For the frosting you will need 1/3 cup of SALTED butter, softened. As with the cookies, you must use salted butter for the frosting as there is no other salt in the recipe. You will also need 2 cups of 10x confectioners' sugar, 1 teaspoon vanilla, 2 teaspoons rum flavoring and 2 tablespoons milk or light cream. I use skim milk because that is what I have in the fridge. I also use Lorann rum baking emulsion. Baking emulsions are flavorings made by Lorann to be used exactly the same way that you use an extract. The difference is that extracts are alcohol based while bakery emulsions are water based. I find the flavor in this bakery emulsion to be more intense. If all you have is rum extract, no worries. Your frosting will be delicious!

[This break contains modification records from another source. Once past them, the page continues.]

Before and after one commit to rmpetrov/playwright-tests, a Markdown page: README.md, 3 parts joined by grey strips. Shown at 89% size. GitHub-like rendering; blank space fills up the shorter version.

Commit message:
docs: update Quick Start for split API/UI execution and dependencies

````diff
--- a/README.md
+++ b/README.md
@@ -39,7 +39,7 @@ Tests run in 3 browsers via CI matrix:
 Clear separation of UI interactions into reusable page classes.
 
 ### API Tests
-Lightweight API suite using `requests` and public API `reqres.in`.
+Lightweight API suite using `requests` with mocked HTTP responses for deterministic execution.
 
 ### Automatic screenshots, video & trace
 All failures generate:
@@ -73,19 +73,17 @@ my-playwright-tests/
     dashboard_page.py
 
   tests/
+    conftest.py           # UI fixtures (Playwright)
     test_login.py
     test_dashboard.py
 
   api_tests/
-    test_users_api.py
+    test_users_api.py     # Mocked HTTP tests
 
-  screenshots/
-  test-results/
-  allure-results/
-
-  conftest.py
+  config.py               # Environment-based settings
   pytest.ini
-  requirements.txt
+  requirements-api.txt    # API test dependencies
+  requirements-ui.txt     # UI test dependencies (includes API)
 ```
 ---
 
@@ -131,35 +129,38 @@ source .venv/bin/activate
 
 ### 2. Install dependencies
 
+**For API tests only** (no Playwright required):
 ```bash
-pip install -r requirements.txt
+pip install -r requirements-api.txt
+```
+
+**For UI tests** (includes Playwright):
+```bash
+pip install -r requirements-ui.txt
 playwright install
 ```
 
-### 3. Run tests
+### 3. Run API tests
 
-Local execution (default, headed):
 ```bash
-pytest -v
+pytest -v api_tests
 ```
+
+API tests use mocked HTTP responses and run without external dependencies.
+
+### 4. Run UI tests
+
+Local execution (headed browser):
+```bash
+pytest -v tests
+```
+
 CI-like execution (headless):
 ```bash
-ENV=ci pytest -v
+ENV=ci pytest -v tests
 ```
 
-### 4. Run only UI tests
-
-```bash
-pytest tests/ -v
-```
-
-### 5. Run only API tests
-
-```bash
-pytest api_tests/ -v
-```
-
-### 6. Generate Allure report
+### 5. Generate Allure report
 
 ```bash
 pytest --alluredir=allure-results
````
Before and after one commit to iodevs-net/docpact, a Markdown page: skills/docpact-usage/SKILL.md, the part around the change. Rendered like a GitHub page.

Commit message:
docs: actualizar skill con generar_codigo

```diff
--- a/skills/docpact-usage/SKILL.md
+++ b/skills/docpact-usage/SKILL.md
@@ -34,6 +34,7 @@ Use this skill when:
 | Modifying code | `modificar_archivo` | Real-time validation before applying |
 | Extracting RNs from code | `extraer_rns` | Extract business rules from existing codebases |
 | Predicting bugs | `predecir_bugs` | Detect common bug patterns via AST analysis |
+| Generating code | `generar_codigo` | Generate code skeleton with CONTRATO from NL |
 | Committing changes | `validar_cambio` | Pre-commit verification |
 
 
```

Put all of the frosting ingredients into a small bowl with tall sides and beat them together until smooth and creamy. I use my hand mixer for this frosting. Spread the top and side of each cookie with a liberal amount of frosting. Don't worry about making the frosting perfectly smooth. After you have frosted all of the cookies, go back and score the frosting with the tines of a fork. This creates texture on the cookie which resembles tree bark.
It is important to frost all of the cookies before scoring them with a fork. The amount of time it takes for you to frost all of the cookies will allow the frosting to set up slightly so that when you run the fork tines through the frosting, the marks will be more pronounced. Finally, using your microplane and a whole nutmeg, grate some nutmeg onto each cookie. Allow the frosting to dry for 3 to 4 hours before packing the cookies in single layers divided by wax paper. Note: These cookies freeze beautifully! This makes them a natural for baking and freezing before the holidays.
Voila! Miniature buche de noel! I wish you could reach into your computer screen and pick up a cookie to try. I guess you'll just have to bake up a batch of nutmeg rum logs for yourself! Enjoy!!